How then ought one link a contemporary structure to an ancient constellation? I think that Arendt's rediscovery of the vita activa and vita contemplativa in The Human Condition, a work that seeks to re-awaken something buried within our collective sedimented historical consciousness, is an example of a successful model. While the vita activa is something that has lurked unnoticed and unnamed for a long time, it has always been in the shadows of the human experience. There is an unbroken continuity, where the vita activa is concerned, between the ancient world and now. By philosophically highlighting the socio-political history in her analysis of labor, work, and action, Arendt is able to unveil the ancient phenomenon as it manifests in our midst. Conversely, Cavarero's horrorism is a neologism coined to express a contemporary phenomenon. Because she neither shows how it has always been there (historically), nor explains how it becomes activated, horrorism appears as an orphaned phenomenon. I believe this to be the principal weakness of the study.

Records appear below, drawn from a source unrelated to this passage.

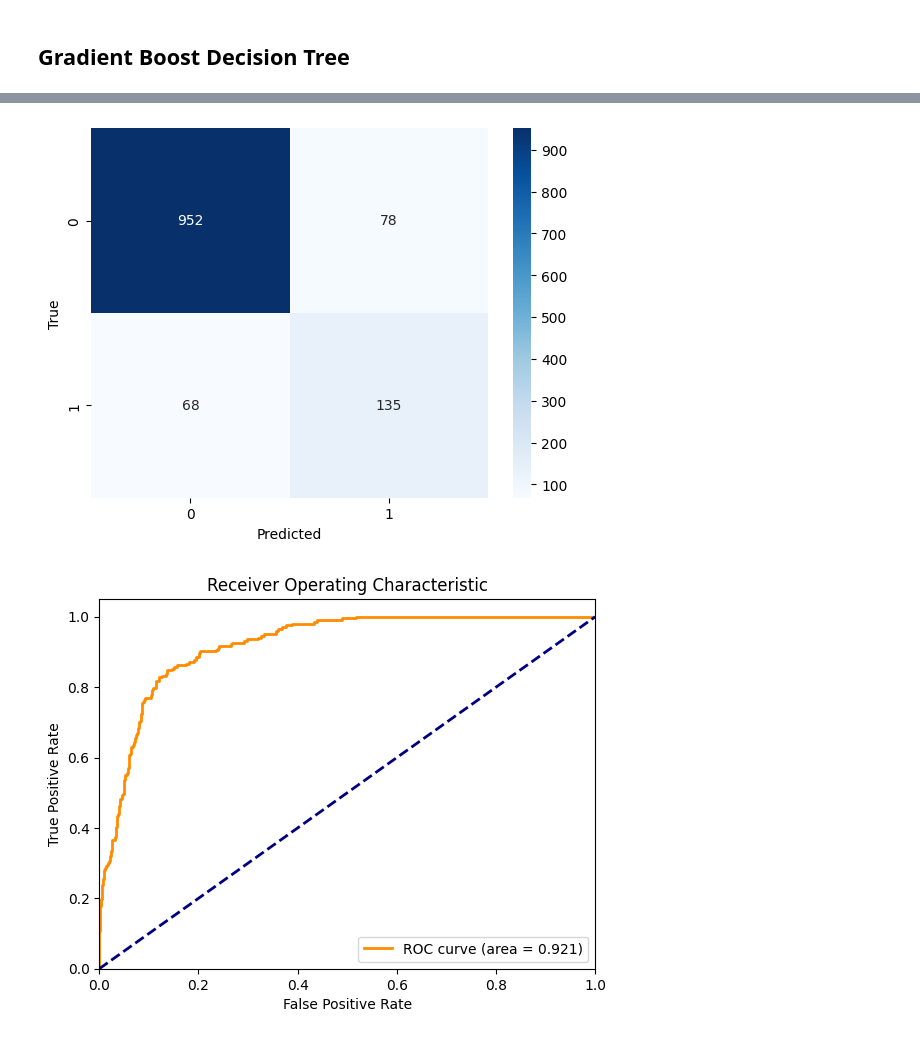
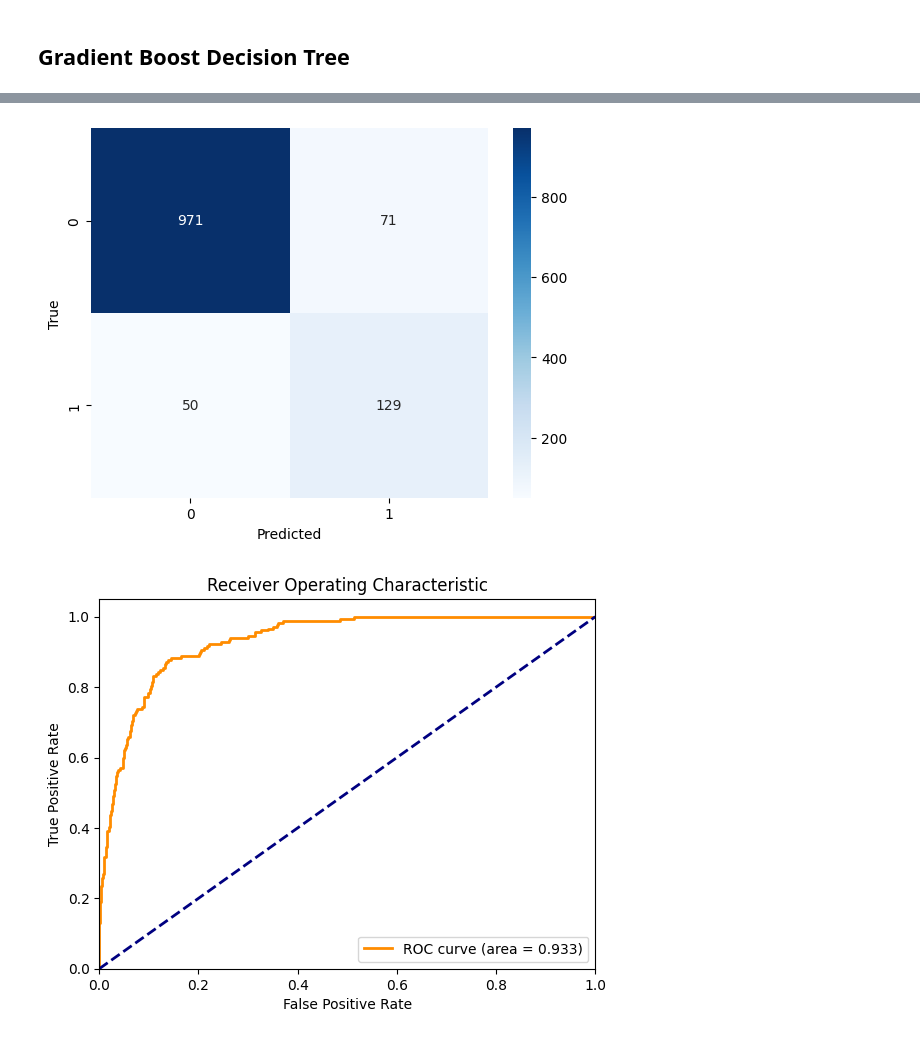
Before and after one commit to YuanqiSun0102/ORIE5741Project, a Jupyter notebook: Models.ipynb, the cells around one changed output, grey strips where cells are left out. Drawn from its saved outputs; the diff is of its cells as text; code cells hidden in the pictures.

```diff
--- a/Models.ipynb
+++ b/Models.ipynb
@@ -5,6 +5,7 @@ import matplotlib.pyplot as plt
 import seaborn as sns
 # %%
 df = pd.read_csv('online_shoppers_intention.csv')
+df.drop_duplicates(inplace=True, keep = 'first')
 # %% [markdown]
 ### Turn string type to int/float
 # %%
@@ -81,7 +82,7 @@ def evaluate(y_val, y_pred, y_probs):
     plt.show()
 
 def grid_search(param_grid, pipe, X_train, y_train):
-    grid_search = GridSearchCV(estimator=pipe, param_grid=param_grid, cv=5, scoring='accuracy', verbose=2)
+    grid_search = GridSearchCV(estimator=pipe, param_grid=param_grid, cv=5, scoring='roc_auc', verbose=0)
 
     grid_search.fit(X_train, y_train)
 
@@ -264,10 +237,10 @@ param_grid = {
     'classifier__max_depth': [5, 10, None],
 }
 
-best_estimator = grid_search(param_grid, pipe, X_train, y_train)
+best_estimator_gbdt = grid_search(param_grid, pipe, X_train, y_train)
 
-y_pred = best_estimator.predict(X_val)
-y_probs = best_estimator.predict_proba(X_val)[:, 1]  # the probability of the positive class
+y_pred = best_estimator_gbdt.predict(X_val)
+y_probs = best_estimator_gbdt.predict_proba(X_val)[:, 1]  # the probability of the positive class
 
 evaluate(y_val, y_pred, y_probs)
 # %% [output]
@@ -291,2 +257,2 @@ weighted avg      0.884     0.882     0.883      1233
-[figure, old version]
+[figure, new version]
-[figure, old version]
+[figure, new version]
```
Also changed, not shown: parts of 6 cells of this notebook.
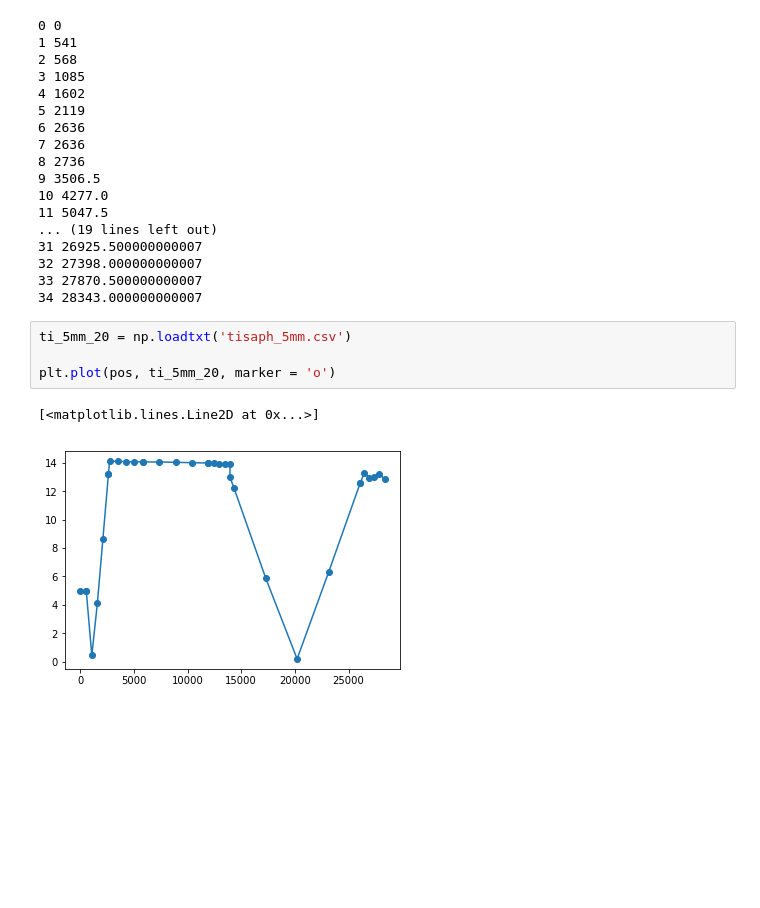
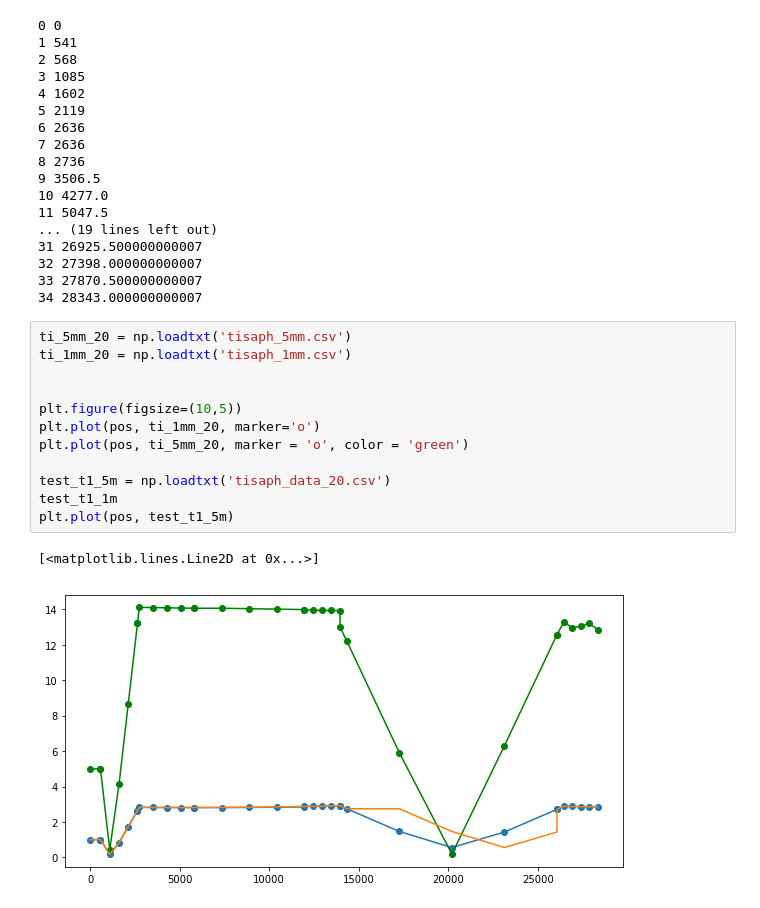
Before and after one commit to eseguraca6/slacecodes, a Jupyter notebook: FACET_model_current/wavelength_runs/zemax_t.ipynb, the cells around one changed output. Saved outputs shown, nothing was run; the diff lists cells and outputs as text; blank space fills up the shorter version.

```diff
--- a/FACET_model_current/wavelength_runs/zemax_t.ipynb
+++ b/FACET_model_current/wavelength_runs/zemax_t.ipynb
@@ -66,10 +66,18 @@ for i in range(len(pos)):
 32 27398.000000000007
 33 27870.500000000007
 34 28343.000000000007
-# %%
-ti_5mm_20 = np.loadtxt('tisaph_5mm.csv')
-
-plt.plot(pos, ti_5mm_20, marker = 'o')
-# %% [output]
-[<matplotlib.lines.Line2D at 0x...>]
-[figure, removed]
+# %%
+ti_5mm_20 = np.loadtxt('tisaph_5mm.csv')
+ti_1mm_20 = np.loadtxt('tisaph_1mm.csv')
+
+
+plt.figure(figsize=(10,5))
+plt.plot(pos, ti_1mm_20, marker='o')
+plt.plot(pos, ti_5mm_20, marker = 'o', color = 'green')
+
+test_t1_5m = np.loadtxt('tisaph_data_20.csv')
+test_t1_1m
+plt.plot(pos, test_t1_5m)
+# %% [output]
+[<matplotlib.lines.Line2D at 0x...>]
+[figure, added]
```
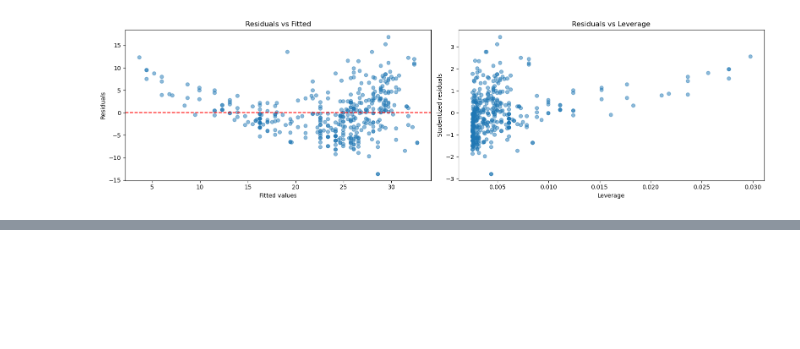
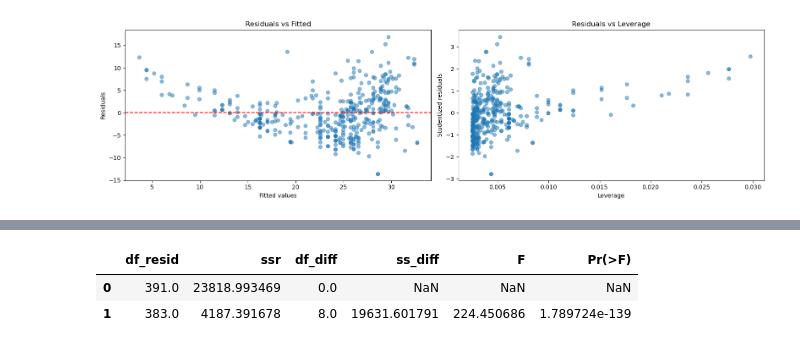
Before and after one commit to fatima-zahra20/ISLP-Solutions, a Jupyter notebook: MySolutionISLP_02.ipynb, the cells around one changed output, grey strips where cells are left out. Cells and saved outputs as stored; diff of their text form; code cells hidden in the pictures; blank space fills up the shorter version.

```diff
--- a/MySolutionISLP_02.ipynb
+++ b/MySolutionISLP_02.ipynb
@@ -263,0 +335,9 @@ plt.tight_layout()
+# %%
+#c)
+y = auto['mpg']
+X = pd.get_dummies(auto.drop(columns=['name','mpg','hp2']),
+                   columns=['origin'],
+                   drop_first=True, dtype=float)
+X = sm.add_constant(X)
+model = sm.OLS(y, X).fit()
+print(model.summary())
@@ -263,0 +362,12 @@ plt.tight_layout()
+# %%
+#c - i:
+
+from statsmodels.stats.anova import anova_lm
+
+auto['ones'] = 1
+null_model = sm.OLS(y, auto[['ones']]).fit()
+anova_lm(null_model, model)
+# %% [output]
+|  | df_resid | ssr | df_diff | ss_diff | F | Pr(>F) |
+| 0 | 391.0 | 23818.993469 | 0.0 | NaN | NaN | NaN |
+| 1 | 383.0 | 4187.391678 | 8.0 | 19631.601791 | 224.450686 | 1.789724e-139 |
```
Also changed, not shown: parts of 12 cells of this notebook.
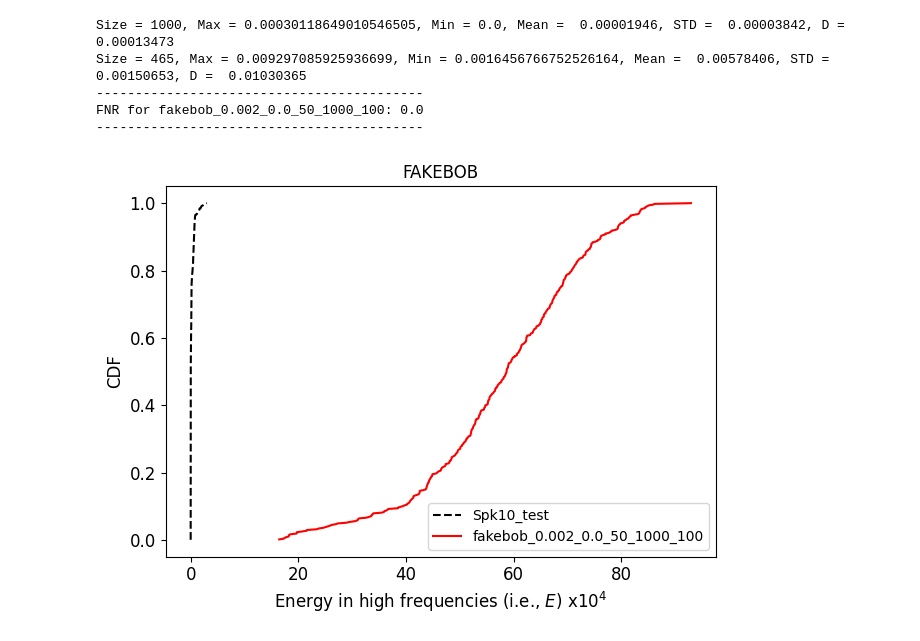
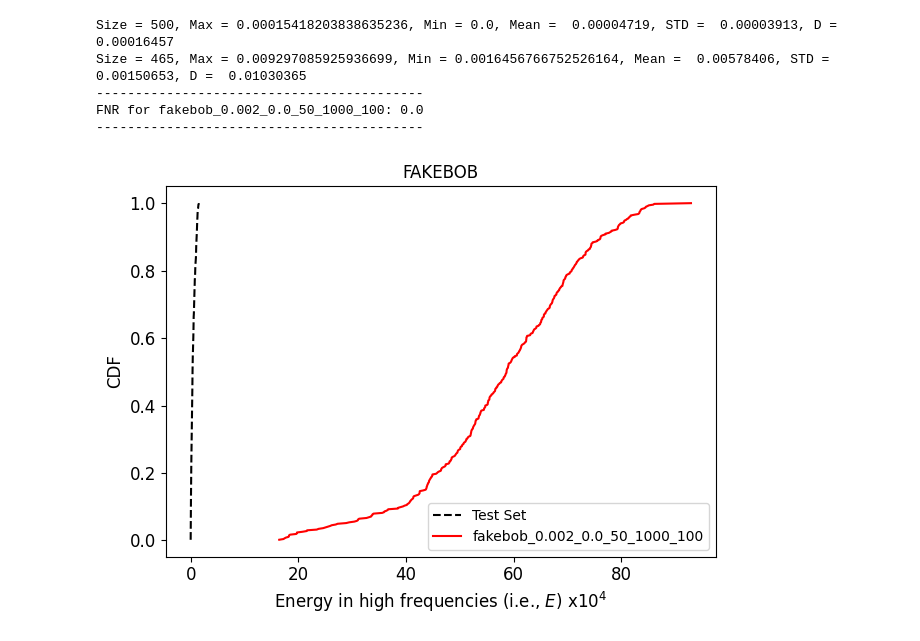
Before and after one commit to sanchitd9/speakerguard, a Jupyter notebook: sanchit/cdf_experiments.ipynb, the cells around one changed output. Drawn from its saved outputs; the diff is of its cells as text; code cells hidden in the pictures.

```diff
--- a/sanchit/cdf_experiments.ipynb
+++ b/sanchit/cdf_experiments.ipynb
@@ -43,7 +43,7 @@ def preprocess(detections):
 # %%
 def plot_cdf_adversarial_audio(original_detections, adversarial_detections, attack_name):
   original_index, original_results, threshold = preprocess(original_detections)
-  plt.plot(original_results, original_index, "k--", label="Spk10_test")
+  plt.plot(original_results, original_index, "k--", label="Test Set")
 
   i = 0
   colors = ["red", "blue", "green", "black", "yellow", "lime", "pink", "gold", "olive", "skyblue", "thistle"]
@@ -72,12 +72,12 @@ def plot_cdf_adversarial_audio(original_detections, adversarial_detections, atta
     os.makedirs("./plots")
 # %%
 # Original Audios
-original_files = os.listdir(os.path.join("output", "original"))
+original_files = os.listdir(os.path.join("output", "fakebob_repo"))
 
 original_data = {}
 combined_data = []
 for x in original_files:
-  with open(f"output/original/{x}", "br") as f:
+  with open(f"output/fakebob_repo/{x}", "br") as f:
     temp = pickle.load(f)
     temp.sort()
     original_data[x.split(".pickle")[0]] = temp
@@ -116,18 +116,18 @@ FPR for Spk10_test: 2.8000000000000003
 # %%
 # FAKEBOB Attack
 fakebob_files = os.listdir("output/fakebob_new/")
 fakebob_data = {}
 for x in fakebob_files:
   with open(f"output/fakebob_new/{x}", "br") as f:
     temp = pickle.load(f)
     temp.sort()
     fakebob_data[x.split(".pickle")[0]] = temp
 
-plot_cdf_adversarial_audio(original_data["spk10test"], fakebob_data, "FAKEBOB")
+plot_cdf_adversarial_audio(original_data["test-set"], fakebob_data, "FAKEBOB")
 # %% [output]
-Size = 1000, Max = 0.00030118649010546505, Min = 0.0, Mean =  0.00001946, STD =  0.00003842, D =  0.00013473
+Size = 500, Max = 0.00015418203838635236, Min = 0.0, Mean =  0.00004719, STD =  0.00003913, D =  0.00016457
 Size = 465, Max = 0.009297085925936699, Min = 0.0016456766752526164, Mean =  0.00578406, STD =  0.00150653, D =  0.01030365
 ------------------------------------------
 FNR for fakebob_0.002_0.0_50_1000_100: 0.0
 ------------------------------------------
-[figure, old version]
+[figure, new version]
```
Also changed, not shown: parts of 1 cell of this notebook, 1 other file.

In sum, even though I am not convinced by the case Cavarero makes for the concept of horrorism, I am utterly convinced by the concept itself. I think that where Cavarero's book succeeds is that it gives us new tools with which to contend with contemporary violence. That the twentieth and beginning of the twenty-first centuries changed the nature and character of violence is beyond certain. I find Cavarero's attempt to forge a term with which we could not only name this violence but contemplate it out of its overtly charged political agenda very admirable. The word "horrorism" allows us to circumvent the political implications of invoking the word "terrorism" and focus on the victims of violence and those vulnerable to it. Moreover, I agree with the notion whereby horrorism is the pervasive, frozen-in-place quality that characterizes our relation to contemporary violence.
In fact, I was so moved by Cavarero's depiction of turning to stone under the horrorist gaze that I wish that Cavarero had pushed her investigation one final step and turned the critique on the social mechanisms and its collective and guilty minions. It is here where the idea of horrorism relates overtly to the idea of the emotions. I would like to argue that it is not those frozen in place by the instances of contemporary violence who are the real statues. Rather, it is those far away who, connected to the violence of the contemporary world by the stream of selected imagery and commentary, are the greatest casualties of the horrorist gaze: they are frozen in implacable immovability. In a sense, these disconnected, affluent statues are the most horrifying aspect of the violence in contemporary society, because they comprise those who push buttons and form the human extension of violent machinery without even looking into the eyes of those affected by it to those who consume the evening news. Those who live in relative peace and prosperity increasingly cannot see their reflections in the mirror of contemporary violence. If all members of contemporary society are frozen in place, then complacency, collaboration, and implication by lack of resistance are the ultimate expressions of this frozenness. Lulled and hypnotized by the very horrifying institutions that are responsible for contemporary violence, we wait for contemporary Perseus to slay our own Medusas. However, the historical context that brought us contemporary violence necessitates a different kind of historical heroism. Waiting for Perseus is symptomatic of the horrorist project itself. What is actually needed is the realization that the stone statue is really an ice sculpture that can only be melted by the active confrontation of Medusa head-on. Though this notion does not figure directly in Cavarero's text, perhaps it is possible to say that forging this thought becomes the role of the reader when looking straight into the eyes of the horror Cavarero conveys in her book.